What is needed: Return the full listing, character for character.
*** Opening of Entries shown ***
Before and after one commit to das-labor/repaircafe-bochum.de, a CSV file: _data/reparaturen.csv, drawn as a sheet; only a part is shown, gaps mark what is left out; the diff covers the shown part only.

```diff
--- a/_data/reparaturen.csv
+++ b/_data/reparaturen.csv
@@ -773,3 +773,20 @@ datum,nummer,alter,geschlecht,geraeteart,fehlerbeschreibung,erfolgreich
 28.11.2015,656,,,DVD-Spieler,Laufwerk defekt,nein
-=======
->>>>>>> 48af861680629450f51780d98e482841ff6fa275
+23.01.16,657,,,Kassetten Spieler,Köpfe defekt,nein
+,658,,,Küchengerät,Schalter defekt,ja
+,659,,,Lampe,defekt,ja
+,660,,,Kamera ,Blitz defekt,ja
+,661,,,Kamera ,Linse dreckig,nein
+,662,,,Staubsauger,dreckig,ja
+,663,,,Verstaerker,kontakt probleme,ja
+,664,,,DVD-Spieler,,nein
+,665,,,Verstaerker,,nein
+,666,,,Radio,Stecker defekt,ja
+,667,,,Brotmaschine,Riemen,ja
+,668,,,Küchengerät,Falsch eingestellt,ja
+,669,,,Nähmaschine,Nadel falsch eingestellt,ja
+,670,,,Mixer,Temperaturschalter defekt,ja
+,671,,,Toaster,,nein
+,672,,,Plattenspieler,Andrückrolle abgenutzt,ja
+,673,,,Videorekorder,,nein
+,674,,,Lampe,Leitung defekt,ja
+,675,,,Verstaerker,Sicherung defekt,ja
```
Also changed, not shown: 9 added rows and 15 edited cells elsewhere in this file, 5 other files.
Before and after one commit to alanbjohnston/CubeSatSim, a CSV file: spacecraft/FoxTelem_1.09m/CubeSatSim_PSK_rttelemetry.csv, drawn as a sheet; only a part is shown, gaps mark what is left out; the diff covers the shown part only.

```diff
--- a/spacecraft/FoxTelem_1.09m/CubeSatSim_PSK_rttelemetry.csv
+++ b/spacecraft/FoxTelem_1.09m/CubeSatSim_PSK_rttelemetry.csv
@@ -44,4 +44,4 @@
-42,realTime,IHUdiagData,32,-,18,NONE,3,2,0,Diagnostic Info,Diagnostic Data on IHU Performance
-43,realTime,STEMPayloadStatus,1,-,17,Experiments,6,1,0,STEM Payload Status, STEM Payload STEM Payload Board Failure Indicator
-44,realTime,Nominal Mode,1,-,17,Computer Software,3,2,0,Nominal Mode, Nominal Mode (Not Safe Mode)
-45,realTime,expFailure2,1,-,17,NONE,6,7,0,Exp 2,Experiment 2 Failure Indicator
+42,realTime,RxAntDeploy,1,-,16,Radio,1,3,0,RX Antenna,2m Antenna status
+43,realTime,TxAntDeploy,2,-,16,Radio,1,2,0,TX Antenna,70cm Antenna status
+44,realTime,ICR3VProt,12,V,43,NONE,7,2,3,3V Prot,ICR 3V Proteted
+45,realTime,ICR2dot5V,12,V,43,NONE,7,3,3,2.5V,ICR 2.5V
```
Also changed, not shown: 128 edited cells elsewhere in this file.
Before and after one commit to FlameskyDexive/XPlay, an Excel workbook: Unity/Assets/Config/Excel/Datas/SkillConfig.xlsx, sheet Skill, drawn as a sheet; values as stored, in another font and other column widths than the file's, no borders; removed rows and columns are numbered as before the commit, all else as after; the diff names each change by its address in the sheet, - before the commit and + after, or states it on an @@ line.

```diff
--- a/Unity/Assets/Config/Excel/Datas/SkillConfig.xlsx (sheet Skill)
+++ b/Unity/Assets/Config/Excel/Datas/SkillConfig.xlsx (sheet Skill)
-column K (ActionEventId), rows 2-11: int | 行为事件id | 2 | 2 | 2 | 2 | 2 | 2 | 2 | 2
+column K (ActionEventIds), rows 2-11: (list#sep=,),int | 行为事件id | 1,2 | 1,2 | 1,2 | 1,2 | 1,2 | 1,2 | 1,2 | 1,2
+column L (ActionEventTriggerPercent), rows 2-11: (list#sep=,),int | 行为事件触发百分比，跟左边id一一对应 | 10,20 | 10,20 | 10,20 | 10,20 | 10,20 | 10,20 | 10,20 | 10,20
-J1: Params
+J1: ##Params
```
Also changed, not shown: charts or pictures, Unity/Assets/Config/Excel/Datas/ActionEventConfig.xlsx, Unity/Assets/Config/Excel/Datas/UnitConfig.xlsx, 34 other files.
*** Close of Entries shown ***
Result of the task:
Before and after one commit to das-labor/repaircafe-bochum.de, a CSV file: _data/reparaturen.csv, drawn as a sheet; only a part is shown, gaps mark what is left out; the diff covers the shown part only.

```diff
--- a/_data/reparaturen.csv
+++ b/_data/reparaturen.csv
@@ -773,3 +773,20 @@ datum,nummer,alter,geschlecht,geraeteart,fehlerbeschreibung,erfolgreich
 28.11.2015,656,,,DVD-Spieler,Laufwerk defekt,nein
-=======
->>>>>>> 48af861680629450f51780d98e482841ff6fa275
+23.01.16,657,,,Kassetten Spieler,Köpfe defekt,nein
+,658,,,Küchengerät,Schalter defekt,ja
+,659,,,Lampe,defekt,ja
+,660,,,Kamera ,Blitz defekt,ja
+,661,,,Kamera ,Linse dreckig,nein
+,662,,,Staubsauger,dreckig,ja
+,663,,,Verstaerker,kontakt probleme,ja
+,664,,,DVD-Spieler,,nein
+,665,,,Verstaerker,,nein
+,666,,,Radio,Stecker defekt,ja
+,667,,,Brotmaschine,Riemen,ja
+,668,,,Küchengerät,Falsch eingestellt,ja
+,669,,,Nähmaschine,Nadel falsch eingestellt,ja
+,670,,,Mixer,Temperaturschalter defekt,ja
+,671,,,Toaster,,nein
+,672,,,Plattenspieler,Andrückrolle abgenutzt,ja
+,673,,,Videorekorder,,nein
+,674,,,Lampe,Leitung defekt,ja
+,675,,,Verstaerker,Sicherung defekt,ja
```
Also changed, not shown: 9 added rows and 15 edited cells elsewhere in this file, 5 other files.
Before and after one commit to alanbjohnston/CubeSatSim, a CSV file: spacecraft/FoxTelem_1.09m/CubeSatSim_PSK_rttelemetry.csv, drawn as a sheet; only a part is shown, gaps mark what is left out; the diff covers the shown part only.

```diff
--- a/spacecraft/FoxTelem_1.09m/CubeSatSim_PSK_rttelemetry.csv
+++ b/spacecraft/FoxTelem_1.09m/CubeSatSim_PSK_rttelemetry.csv
@@ -44,4 +44,4 @@
-42,realTime,IHUdiagData,32,-,18,NONE,3,2,0,Diagnostic Info,Diagnostic Data on IHU Performance
-43,realTime,STEMPayloadStatus,1,-,17,Experiments,6,1,0,STEM Payload Status, STEM Payload STEM Payload Board Failure Indicator
-44,realTime,Nominal Mode,1,-,17,Computer Software,3,2,0,Nominal Mode, Nominal Mode (Not Safe Mode)
-45,realTime,expFailure2,1,-,17,NONE,6,7,0,Exp 2,Experiment 2 Failure Indicator
+42,realTime,RxAntDeploy,1,-,16,Radio,1,3,0,RX Antenna,2m Antenna status
+43,realTime,TxAntDeploy,2,-,16,Radio,1,2,0,TX Antenna,70cm Antenna status
+44,realTime,ICR3VProt,12,V,43,NONE,7,2,3,3V Prot,ICR 3V Proteted
+45,realTime,ICR2dot5V,12,V,43,NONE,7,3,3,2.5V,ICR 2.5V
```
Also changed, not shown: 128 edited cells elsewhere in this file.
Before and after one commit to FlameskyDexive/XPlay, an Excel workbook: Unity/Assets/Config/Excel/Datas/SkillConfig.xlsx, sheet Skill, drawn as a sheet; values as stored, in another font and other column widths than the file's, no borders; removed rows and columns are numbered as before the commit, all else as after; the diff names each change by its address in the sheet, - before the commit and + after, or states it on an @@ line.

```diff
--- a/Unity/Assets/Config/Excel/Datas/SkillConfig.xlsx (sheet Skill)
+++ b/Unity/Assets/Config/Excel/Datas/SkillConfig.xlsx (sheet Skill)
-column K (ActionEventId), rows 2-11: int | 行为事件id | 2 | 2 | 2 | 2 | 2 | 2 | 2 | 2
+column K (ActionEventIds), rows 2-11: (list#sep=,),int | 行为事件id | 1,2 | 1,2 | 1,2 | 1,2 | 1,2 | 1,2 | 1,2 | 1,2
+column L (ActionEventTriggerPercent), rows 2-11: (list#sep=,),int | 行为事件触发百分比，跟左边id一一对应 | 10,20 | 10,20 | 10,20 | 10,20 | 10,20 | 10,20 | 10,20 | 10,20
-J1: Params
+J1: ##Params
```
Also changed, not shown: charts or pictures, Unity/Assets/Config/Excel/Datas/ActionEventConfig.xlsx, Unity/Assets/Config/Excel/Datas/UnitConfig.xlsx, 34 other files.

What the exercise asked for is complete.